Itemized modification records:
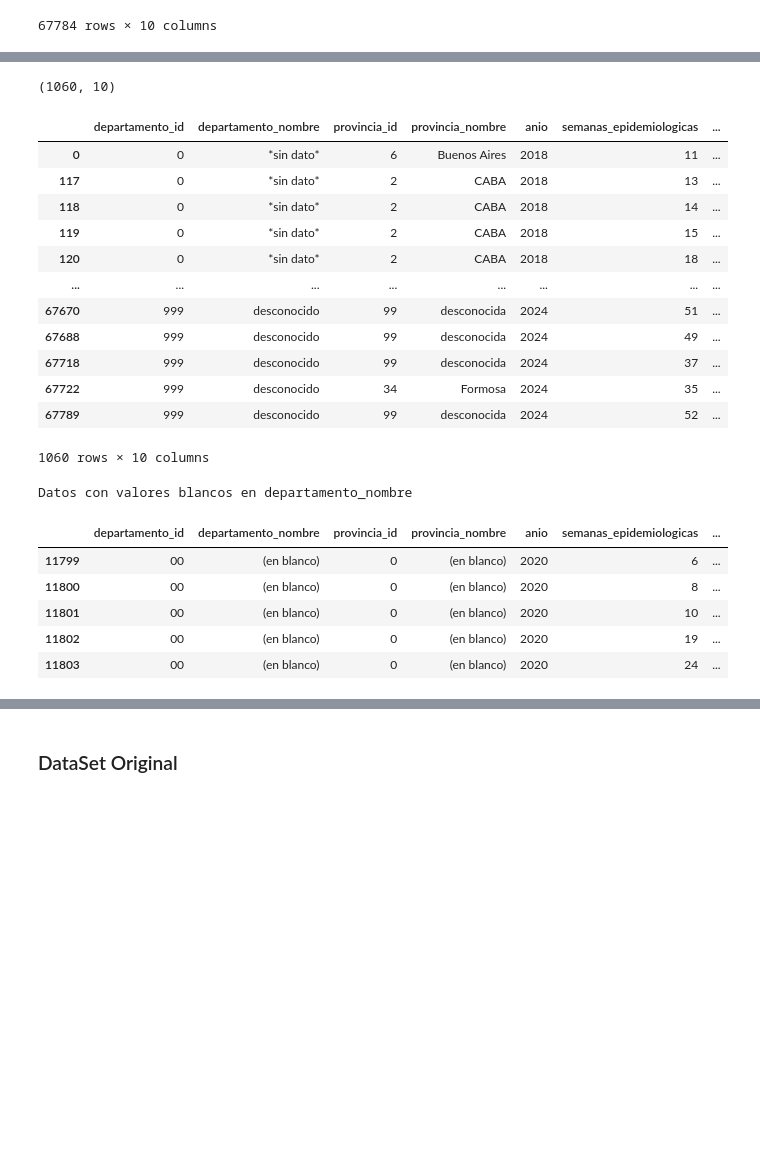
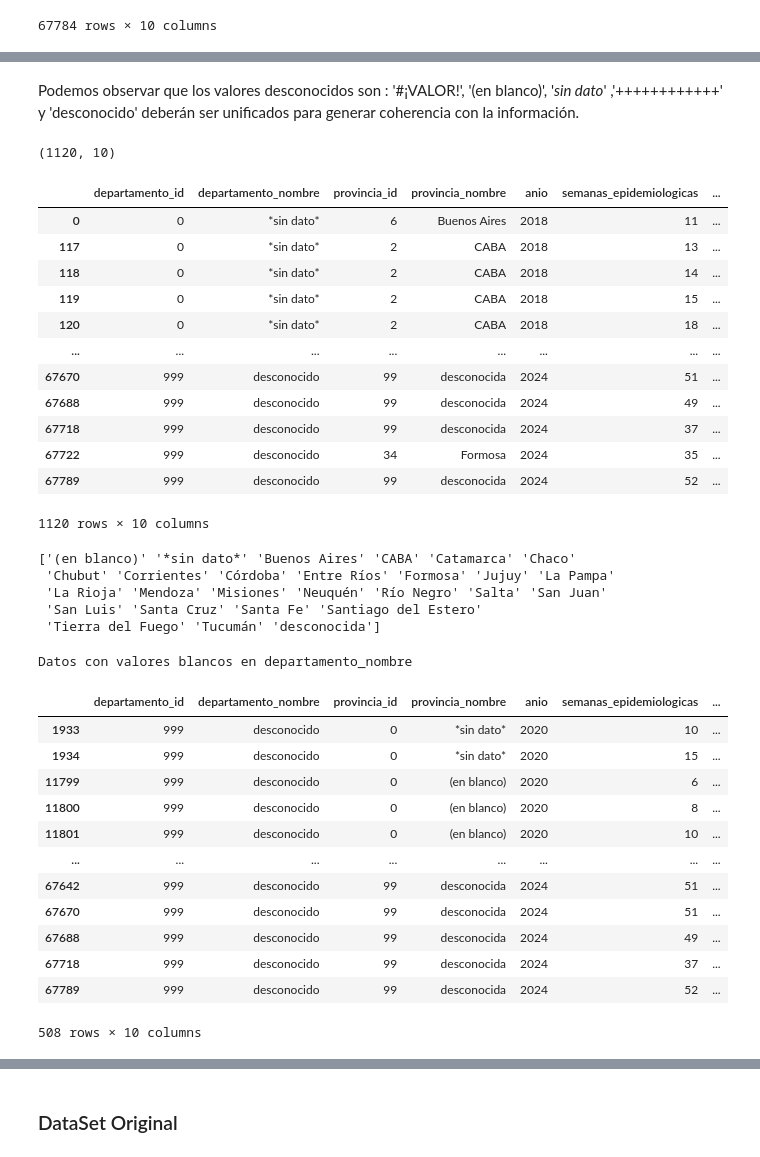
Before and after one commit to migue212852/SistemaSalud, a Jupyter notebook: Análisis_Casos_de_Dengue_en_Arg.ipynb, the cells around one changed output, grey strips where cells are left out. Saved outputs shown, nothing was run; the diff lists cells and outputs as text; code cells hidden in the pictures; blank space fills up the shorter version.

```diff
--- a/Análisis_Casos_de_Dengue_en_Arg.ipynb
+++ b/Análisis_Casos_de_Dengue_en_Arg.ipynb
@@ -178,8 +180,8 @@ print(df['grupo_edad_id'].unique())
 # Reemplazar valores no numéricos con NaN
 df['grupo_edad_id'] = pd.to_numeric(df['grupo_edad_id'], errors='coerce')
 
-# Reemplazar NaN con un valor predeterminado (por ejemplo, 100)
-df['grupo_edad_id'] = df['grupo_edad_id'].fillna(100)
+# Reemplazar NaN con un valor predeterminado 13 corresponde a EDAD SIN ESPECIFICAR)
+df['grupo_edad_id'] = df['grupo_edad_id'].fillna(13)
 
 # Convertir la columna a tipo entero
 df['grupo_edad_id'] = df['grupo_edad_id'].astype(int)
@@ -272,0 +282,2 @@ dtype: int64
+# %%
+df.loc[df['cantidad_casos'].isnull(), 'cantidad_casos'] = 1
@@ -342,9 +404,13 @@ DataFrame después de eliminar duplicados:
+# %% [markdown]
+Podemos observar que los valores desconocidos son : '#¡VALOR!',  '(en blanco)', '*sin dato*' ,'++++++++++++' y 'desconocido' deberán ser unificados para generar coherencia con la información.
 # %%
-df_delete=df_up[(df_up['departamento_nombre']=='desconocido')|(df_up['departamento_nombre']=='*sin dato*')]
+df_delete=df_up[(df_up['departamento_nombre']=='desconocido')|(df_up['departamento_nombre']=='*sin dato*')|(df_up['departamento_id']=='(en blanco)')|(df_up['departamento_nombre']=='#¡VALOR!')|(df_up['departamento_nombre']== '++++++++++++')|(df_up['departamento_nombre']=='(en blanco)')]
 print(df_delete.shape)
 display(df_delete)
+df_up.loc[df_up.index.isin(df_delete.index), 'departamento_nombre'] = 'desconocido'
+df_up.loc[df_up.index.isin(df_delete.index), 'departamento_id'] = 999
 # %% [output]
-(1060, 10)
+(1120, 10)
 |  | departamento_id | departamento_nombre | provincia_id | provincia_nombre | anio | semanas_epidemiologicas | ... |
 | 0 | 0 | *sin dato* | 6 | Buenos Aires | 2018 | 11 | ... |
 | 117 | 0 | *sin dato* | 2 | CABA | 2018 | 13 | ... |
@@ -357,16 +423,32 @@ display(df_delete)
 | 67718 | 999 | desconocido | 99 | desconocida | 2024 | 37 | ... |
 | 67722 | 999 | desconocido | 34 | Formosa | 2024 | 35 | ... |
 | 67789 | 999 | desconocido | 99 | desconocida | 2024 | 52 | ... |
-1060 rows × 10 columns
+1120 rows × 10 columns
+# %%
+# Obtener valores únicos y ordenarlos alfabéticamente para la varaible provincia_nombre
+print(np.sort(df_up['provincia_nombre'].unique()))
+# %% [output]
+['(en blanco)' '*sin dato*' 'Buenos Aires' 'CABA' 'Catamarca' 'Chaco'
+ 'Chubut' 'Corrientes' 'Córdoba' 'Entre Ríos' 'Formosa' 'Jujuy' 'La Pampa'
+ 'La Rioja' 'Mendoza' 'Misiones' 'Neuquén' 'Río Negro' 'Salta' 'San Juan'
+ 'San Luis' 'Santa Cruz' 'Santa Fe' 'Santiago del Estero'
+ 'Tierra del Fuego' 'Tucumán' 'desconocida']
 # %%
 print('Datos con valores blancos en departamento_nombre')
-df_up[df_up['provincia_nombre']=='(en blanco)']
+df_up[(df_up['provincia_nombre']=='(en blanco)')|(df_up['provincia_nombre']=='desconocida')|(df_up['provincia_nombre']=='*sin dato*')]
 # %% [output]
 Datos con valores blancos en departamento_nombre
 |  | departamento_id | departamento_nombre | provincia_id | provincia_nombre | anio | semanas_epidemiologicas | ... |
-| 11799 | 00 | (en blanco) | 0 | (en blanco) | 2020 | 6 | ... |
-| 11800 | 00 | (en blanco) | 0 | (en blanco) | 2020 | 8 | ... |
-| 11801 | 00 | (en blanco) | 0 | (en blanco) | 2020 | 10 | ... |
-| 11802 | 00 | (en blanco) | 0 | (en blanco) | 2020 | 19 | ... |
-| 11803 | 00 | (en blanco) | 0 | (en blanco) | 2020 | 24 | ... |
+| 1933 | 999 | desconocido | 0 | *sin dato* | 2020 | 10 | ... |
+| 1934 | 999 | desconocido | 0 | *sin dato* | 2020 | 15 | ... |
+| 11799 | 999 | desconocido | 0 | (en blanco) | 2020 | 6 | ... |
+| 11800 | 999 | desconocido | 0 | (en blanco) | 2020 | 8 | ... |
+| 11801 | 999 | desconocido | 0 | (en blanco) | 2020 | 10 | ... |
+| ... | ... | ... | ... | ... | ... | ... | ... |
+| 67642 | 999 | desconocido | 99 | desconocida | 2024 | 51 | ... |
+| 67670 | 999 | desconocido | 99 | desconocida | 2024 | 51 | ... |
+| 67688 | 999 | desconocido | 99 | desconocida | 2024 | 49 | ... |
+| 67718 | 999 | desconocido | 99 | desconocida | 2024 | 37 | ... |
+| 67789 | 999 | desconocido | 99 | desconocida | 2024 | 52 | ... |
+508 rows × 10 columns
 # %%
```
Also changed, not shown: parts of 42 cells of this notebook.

...

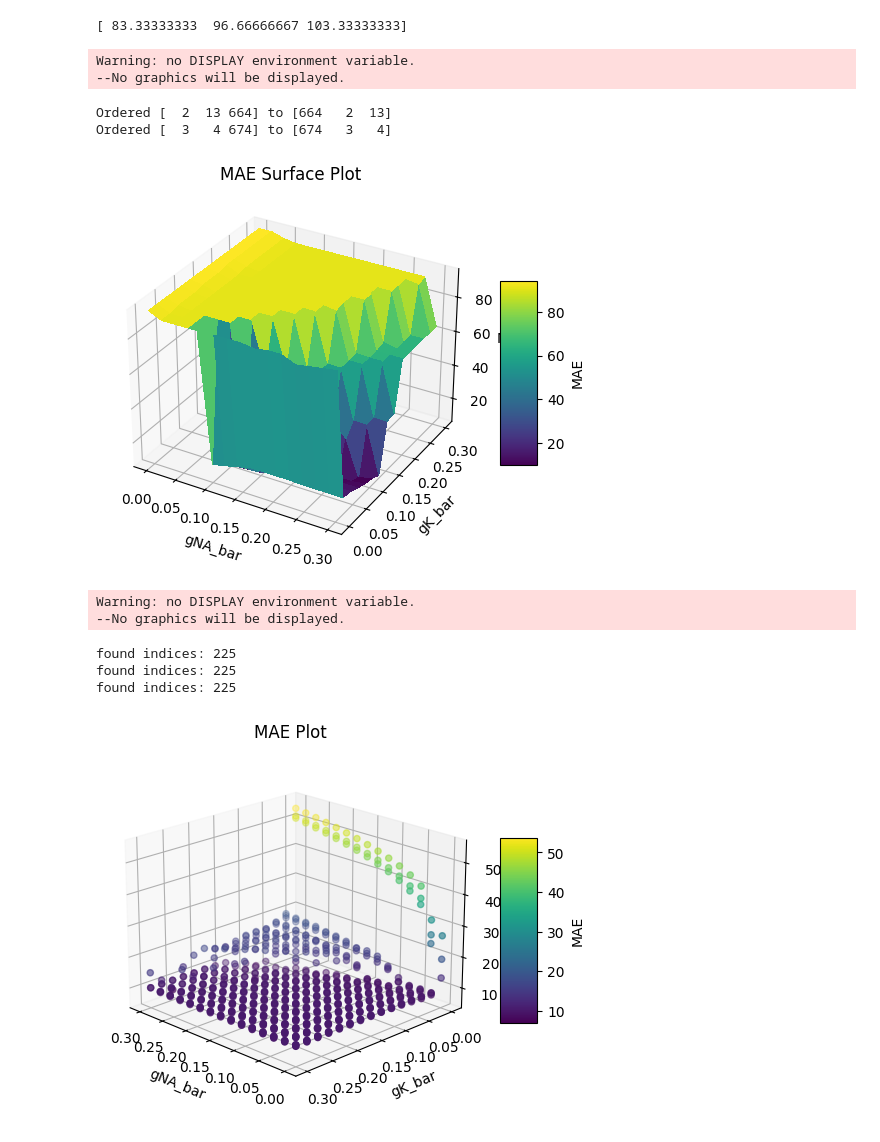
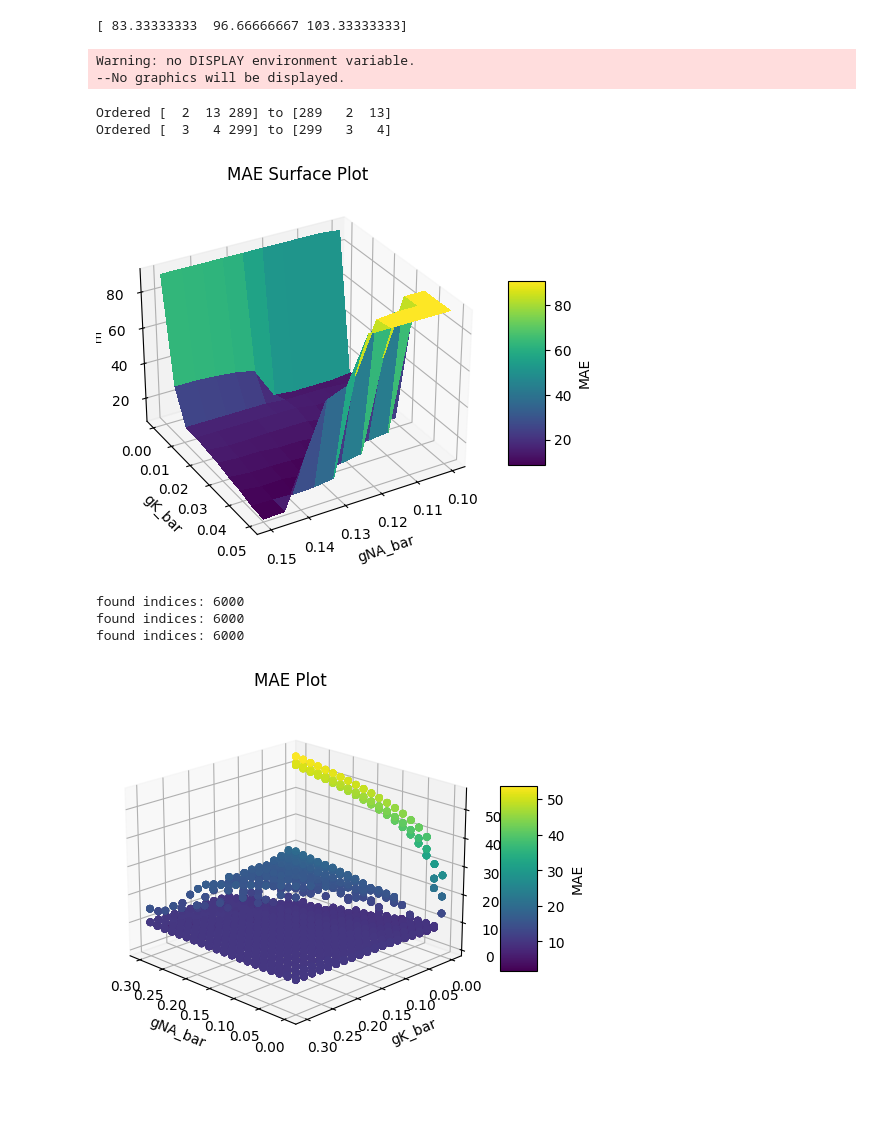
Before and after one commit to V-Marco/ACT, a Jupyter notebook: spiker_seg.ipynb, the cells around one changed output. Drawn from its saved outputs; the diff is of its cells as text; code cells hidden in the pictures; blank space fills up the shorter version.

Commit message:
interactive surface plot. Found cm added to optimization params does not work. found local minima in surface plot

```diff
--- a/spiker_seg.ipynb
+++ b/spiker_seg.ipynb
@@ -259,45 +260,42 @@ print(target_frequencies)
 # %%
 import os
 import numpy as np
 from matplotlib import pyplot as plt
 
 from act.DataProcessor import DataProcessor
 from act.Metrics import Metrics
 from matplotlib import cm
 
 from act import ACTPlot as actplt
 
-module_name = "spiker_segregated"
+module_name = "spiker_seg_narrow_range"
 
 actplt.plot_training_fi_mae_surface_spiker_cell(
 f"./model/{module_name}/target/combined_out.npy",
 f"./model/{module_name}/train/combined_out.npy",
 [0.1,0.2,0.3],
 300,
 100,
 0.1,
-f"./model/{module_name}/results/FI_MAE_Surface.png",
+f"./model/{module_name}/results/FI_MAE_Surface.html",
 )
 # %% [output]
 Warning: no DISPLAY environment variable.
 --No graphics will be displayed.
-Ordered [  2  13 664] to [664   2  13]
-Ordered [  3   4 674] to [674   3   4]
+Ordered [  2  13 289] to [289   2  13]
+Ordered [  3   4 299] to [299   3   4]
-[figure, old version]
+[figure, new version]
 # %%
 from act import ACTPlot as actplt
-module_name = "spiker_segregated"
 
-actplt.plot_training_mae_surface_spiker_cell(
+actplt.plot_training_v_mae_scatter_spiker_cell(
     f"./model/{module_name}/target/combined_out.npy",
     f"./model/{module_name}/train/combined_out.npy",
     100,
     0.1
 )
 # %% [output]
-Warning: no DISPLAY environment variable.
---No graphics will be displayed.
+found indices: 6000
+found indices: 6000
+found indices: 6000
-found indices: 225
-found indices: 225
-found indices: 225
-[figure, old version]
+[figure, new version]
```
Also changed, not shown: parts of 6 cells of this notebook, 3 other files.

==

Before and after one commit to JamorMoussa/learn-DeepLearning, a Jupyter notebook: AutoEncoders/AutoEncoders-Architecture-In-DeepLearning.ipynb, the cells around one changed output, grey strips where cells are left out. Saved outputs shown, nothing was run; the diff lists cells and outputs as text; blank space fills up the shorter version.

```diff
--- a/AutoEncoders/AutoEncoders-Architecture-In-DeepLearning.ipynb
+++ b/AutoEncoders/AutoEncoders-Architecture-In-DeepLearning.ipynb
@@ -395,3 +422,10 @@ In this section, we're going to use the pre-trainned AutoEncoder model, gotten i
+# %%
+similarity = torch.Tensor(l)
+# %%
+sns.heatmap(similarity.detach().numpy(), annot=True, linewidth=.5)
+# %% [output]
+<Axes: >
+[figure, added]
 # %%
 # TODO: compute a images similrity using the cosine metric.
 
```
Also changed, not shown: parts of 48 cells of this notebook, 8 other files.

The task: Match on "this" and report each line of the data above that has it.

Response below:
Also changed, not shown: parts of 42 cells of this notebook.
Also changed, not shown: parts of 6 cells of this notebook, 3 other files.
@@ -395,3 +422,10 @@ In this section, we're going to use the pre-trainned AutoEncoder model, gotten i
Also changed, not shown: parts of 48 cells of this notebook, 8 other files.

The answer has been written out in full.